Once every line containing "Tanner" has been counted, report the total for the data and nothing else.
☆ ☆ ☆
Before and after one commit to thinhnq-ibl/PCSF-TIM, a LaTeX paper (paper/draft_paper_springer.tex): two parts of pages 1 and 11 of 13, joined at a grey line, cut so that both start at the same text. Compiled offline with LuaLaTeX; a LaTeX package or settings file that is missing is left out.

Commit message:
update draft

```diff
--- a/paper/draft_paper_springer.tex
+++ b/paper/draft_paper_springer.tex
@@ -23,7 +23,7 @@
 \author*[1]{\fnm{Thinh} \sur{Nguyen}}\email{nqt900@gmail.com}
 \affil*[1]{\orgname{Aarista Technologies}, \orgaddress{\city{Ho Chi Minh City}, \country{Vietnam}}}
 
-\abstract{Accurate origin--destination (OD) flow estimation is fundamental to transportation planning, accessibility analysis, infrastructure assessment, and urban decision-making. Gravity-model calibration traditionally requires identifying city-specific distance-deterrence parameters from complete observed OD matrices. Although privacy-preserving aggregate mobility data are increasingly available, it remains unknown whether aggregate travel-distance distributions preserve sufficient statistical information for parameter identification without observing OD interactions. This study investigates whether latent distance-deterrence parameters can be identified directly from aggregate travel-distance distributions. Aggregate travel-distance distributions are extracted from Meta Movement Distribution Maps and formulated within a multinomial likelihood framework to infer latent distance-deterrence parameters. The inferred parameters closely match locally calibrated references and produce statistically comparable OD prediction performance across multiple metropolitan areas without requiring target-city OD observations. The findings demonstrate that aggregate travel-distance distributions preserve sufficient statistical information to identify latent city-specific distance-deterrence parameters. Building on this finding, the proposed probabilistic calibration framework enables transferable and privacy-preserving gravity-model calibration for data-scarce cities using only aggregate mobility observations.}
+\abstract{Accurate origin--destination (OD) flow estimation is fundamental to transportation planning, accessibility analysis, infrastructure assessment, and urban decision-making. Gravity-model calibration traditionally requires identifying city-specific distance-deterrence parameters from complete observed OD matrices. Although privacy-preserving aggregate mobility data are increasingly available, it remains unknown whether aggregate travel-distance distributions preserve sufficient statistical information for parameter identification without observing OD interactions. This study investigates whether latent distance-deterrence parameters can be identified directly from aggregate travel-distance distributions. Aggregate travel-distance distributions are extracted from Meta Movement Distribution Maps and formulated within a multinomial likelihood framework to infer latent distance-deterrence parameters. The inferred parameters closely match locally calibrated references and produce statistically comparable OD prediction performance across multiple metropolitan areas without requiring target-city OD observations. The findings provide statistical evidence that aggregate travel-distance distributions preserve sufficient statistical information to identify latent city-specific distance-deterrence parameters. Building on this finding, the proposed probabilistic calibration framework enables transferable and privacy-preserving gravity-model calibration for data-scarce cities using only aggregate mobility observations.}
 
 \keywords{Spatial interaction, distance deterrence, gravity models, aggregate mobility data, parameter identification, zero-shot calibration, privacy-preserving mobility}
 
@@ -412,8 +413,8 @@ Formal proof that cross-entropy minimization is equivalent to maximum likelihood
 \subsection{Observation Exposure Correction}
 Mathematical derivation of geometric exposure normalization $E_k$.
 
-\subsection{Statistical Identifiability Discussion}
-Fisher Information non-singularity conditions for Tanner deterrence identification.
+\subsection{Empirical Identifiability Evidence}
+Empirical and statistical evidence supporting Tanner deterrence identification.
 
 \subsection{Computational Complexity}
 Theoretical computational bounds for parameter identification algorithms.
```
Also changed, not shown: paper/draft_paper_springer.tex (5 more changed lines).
☆ ☆ ☆
• Your solution: 2